* **WHAT YOU SHOULD DO**: Go through the material below and copy all lines with "single".
- - - - - - -
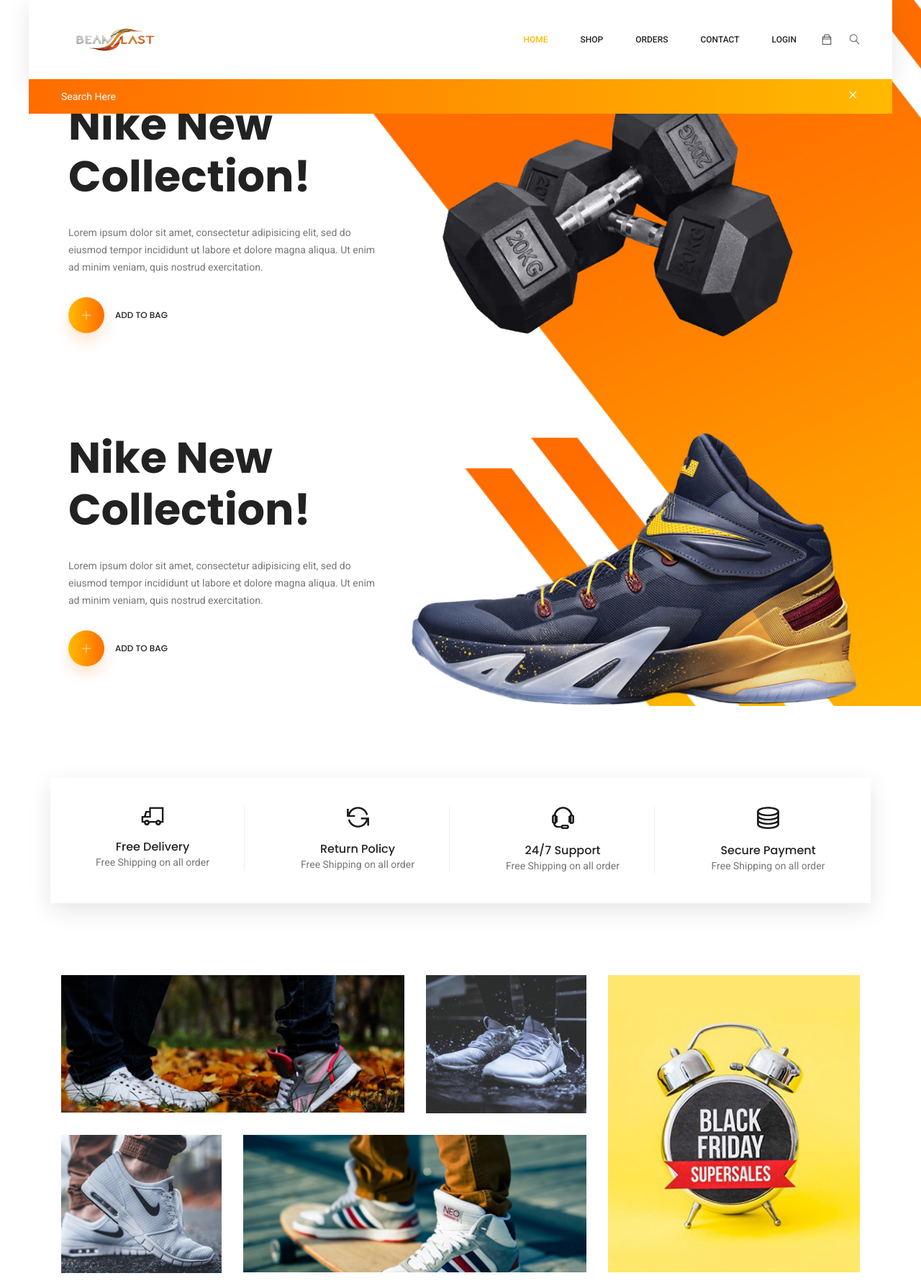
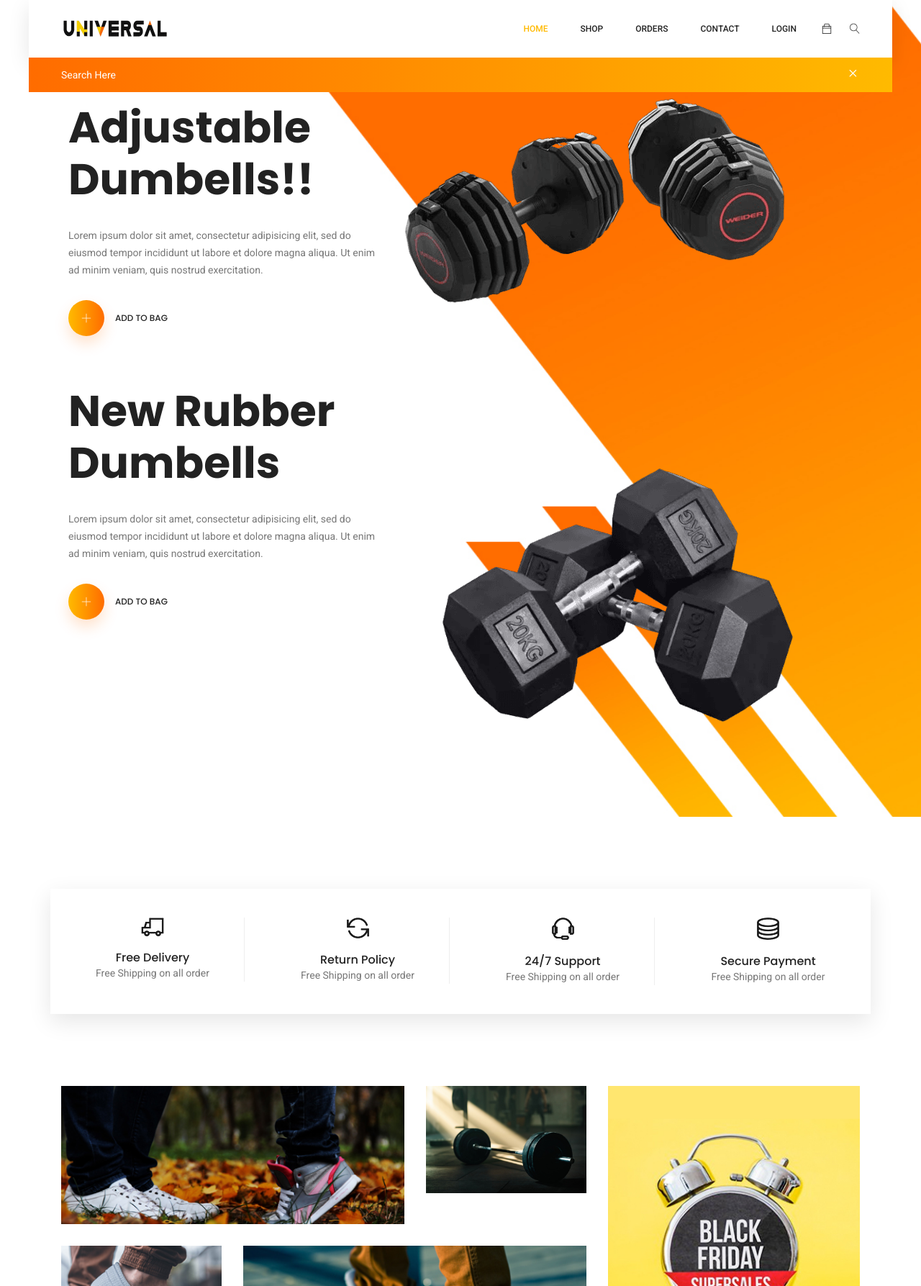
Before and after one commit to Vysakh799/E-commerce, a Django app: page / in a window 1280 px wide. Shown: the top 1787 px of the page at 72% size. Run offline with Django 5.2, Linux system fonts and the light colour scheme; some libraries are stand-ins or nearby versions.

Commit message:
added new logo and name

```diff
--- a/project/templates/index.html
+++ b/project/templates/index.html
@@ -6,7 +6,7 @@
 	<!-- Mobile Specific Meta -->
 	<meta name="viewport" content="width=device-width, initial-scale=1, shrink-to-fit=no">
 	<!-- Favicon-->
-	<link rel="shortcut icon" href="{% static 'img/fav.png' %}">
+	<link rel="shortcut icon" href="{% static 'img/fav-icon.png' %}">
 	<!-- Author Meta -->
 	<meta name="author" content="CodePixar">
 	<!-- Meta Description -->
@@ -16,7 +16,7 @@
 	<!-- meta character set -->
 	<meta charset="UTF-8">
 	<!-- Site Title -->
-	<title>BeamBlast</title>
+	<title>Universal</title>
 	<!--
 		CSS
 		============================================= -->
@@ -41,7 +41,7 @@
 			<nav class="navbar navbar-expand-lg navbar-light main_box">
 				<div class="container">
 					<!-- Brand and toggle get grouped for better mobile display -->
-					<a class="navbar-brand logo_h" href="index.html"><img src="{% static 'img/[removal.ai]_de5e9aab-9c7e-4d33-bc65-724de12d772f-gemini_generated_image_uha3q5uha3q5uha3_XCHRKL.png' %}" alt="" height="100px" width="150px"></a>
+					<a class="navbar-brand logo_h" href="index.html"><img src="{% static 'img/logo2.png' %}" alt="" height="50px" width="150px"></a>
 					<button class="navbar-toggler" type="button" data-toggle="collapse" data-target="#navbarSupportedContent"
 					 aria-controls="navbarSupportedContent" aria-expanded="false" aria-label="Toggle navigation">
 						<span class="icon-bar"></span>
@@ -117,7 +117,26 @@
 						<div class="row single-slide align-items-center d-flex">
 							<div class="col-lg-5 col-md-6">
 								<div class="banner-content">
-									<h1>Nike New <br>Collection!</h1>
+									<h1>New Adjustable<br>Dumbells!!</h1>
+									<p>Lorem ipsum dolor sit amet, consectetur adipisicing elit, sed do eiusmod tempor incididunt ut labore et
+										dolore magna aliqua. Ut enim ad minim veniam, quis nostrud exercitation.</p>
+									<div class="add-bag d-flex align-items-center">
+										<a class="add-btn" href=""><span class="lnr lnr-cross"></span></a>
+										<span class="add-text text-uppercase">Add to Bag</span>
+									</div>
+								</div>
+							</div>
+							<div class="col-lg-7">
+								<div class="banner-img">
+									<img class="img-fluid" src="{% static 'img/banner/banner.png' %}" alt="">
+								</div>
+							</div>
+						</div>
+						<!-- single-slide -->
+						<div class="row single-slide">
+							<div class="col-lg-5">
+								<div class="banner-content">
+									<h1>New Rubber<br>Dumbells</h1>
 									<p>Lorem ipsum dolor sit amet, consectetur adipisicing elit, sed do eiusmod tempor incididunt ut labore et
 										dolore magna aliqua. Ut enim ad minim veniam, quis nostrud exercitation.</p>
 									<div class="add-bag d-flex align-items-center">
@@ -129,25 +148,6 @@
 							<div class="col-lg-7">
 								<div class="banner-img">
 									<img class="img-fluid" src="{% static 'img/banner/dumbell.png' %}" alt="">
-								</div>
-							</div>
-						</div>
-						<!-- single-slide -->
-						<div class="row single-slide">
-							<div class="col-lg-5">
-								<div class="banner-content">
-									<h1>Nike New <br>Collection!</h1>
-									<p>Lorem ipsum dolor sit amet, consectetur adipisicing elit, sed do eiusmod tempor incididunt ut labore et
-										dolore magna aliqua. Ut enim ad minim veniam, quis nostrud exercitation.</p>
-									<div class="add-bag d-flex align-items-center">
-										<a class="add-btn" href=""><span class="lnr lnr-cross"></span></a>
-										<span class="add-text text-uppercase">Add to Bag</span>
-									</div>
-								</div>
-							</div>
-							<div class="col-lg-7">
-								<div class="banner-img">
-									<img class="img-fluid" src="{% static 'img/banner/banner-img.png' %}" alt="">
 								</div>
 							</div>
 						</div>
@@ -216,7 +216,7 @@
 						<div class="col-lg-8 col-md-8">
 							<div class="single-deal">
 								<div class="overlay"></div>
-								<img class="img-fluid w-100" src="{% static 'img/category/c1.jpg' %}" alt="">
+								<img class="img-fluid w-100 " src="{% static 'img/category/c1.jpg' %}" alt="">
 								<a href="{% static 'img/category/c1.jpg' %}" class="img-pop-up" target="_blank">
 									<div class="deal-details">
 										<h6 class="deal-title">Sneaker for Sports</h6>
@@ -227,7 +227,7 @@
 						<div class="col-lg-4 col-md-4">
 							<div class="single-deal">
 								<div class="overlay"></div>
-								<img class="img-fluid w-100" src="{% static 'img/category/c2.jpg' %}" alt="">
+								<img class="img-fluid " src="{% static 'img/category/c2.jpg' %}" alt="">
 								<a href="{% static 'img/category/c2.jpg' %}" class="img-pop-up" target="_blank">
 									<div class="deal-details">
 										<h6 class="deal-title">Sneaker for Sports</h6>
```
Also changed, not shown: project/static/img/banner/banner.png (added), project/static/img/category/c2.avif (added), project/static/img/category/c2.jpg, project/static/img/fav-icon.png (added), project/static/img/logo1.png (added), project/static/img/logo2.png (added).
- - - - - - -
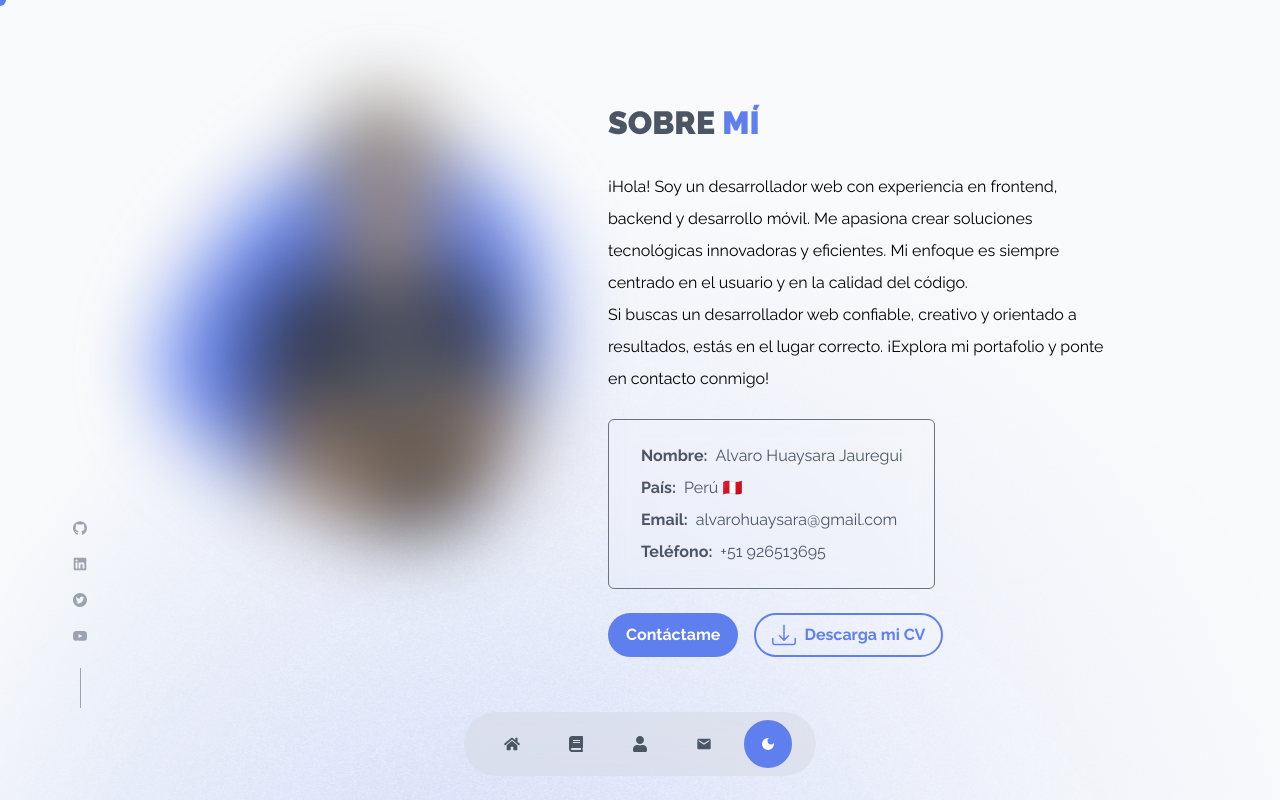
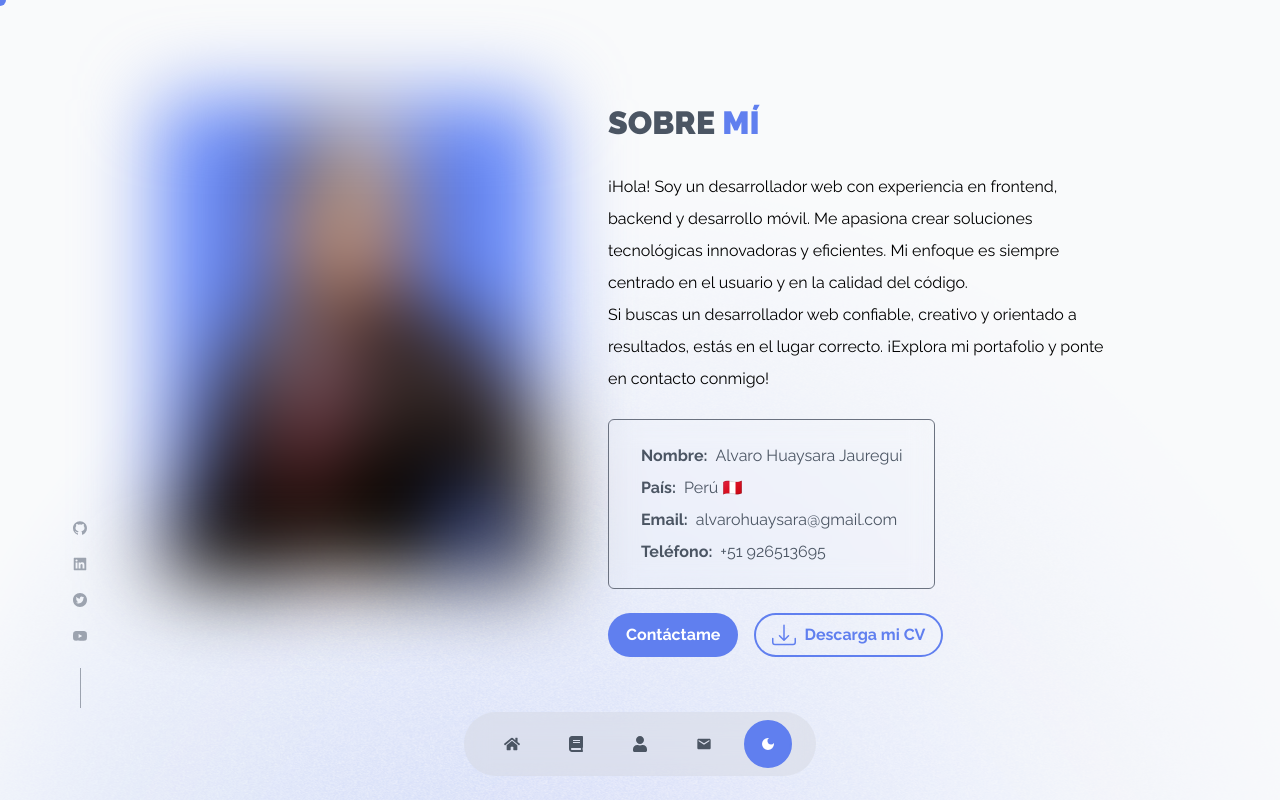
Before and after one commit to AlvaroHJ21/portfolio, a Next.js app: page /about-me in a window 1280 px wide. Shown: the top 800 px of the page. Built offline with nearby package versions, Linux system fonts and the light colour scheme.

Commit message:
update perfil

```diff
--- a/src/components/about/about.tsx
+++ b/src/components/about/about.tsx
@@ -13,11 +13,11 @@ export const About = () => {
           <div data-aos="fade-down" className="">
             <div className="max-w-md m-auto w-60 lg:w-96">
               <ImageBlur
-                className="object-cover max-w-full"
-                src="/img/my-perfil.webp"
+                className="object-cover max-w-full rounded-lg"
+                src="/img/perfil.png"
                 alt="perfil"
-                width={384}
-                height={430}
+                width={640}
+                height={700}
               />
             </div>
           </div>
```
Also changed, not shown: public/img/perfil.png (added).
- - - - - - -
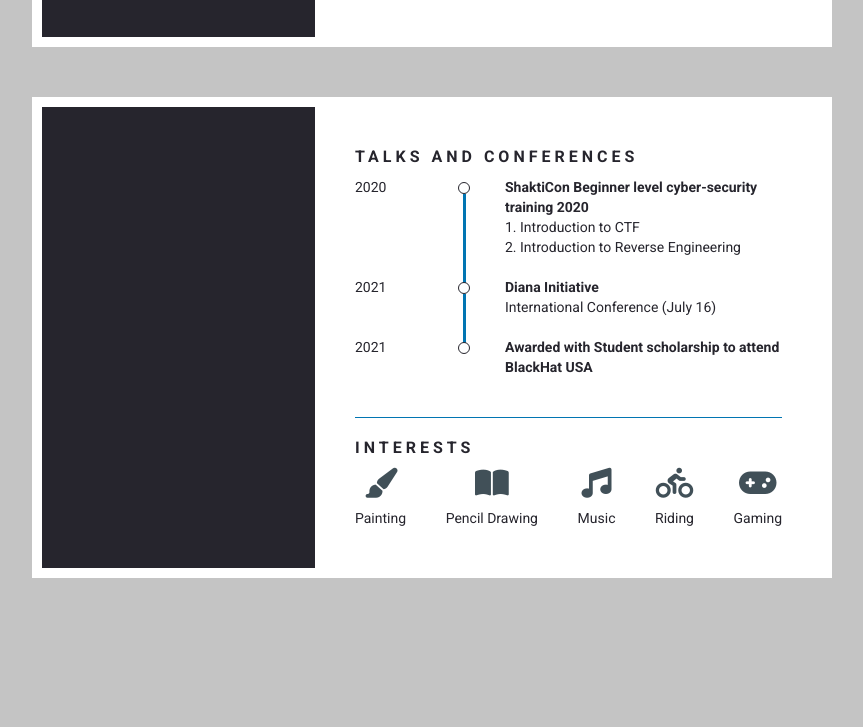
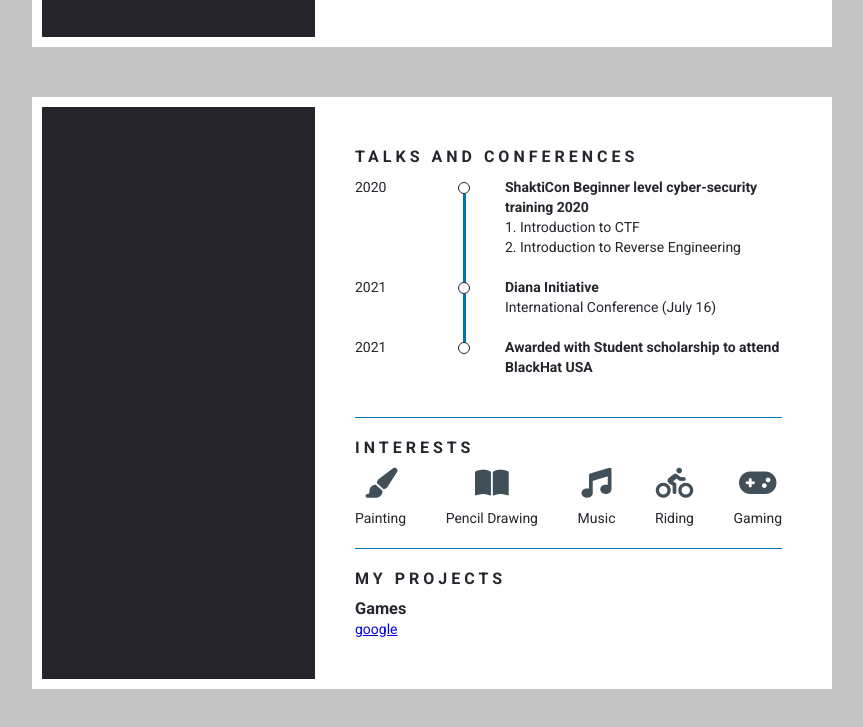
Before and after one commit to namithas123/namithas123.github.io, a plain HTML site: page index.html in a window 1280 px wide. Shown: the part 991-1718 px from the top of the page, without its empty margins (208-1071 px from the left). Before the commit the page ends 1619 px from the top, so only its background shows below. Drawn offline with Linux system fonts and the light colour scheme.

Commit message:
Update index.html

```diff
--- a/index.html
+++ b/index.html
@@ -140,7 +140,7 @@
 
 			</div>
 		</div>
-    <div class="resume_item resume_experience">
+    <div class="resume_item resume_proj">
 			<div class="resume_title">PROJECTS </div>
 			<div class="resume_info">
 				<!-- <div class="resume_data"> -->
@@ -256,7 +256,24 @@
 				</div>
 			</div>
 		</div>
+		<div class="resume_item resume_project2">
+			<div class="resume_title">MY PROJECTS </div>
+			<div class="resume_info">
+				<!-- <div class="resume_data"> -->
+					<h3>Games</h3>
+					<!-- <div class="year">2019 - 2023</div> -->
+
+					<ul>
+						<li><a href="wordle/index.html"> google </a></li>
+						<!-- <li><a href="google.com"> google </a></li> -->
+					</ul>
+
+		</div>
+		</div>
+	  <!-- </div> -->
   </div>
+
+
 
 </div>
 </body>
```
- - - - - - -
* **EXERCISE RESPONSE**:
 						<div class="row single-slide align-items-center d-flex">
+						<!-- single-slide -->
+						<div class="row single-slide">
-						<!-- single-slide -->
-						<div class="row single-slide">
 							<div class="single-deal">
 							<div class="single-deal">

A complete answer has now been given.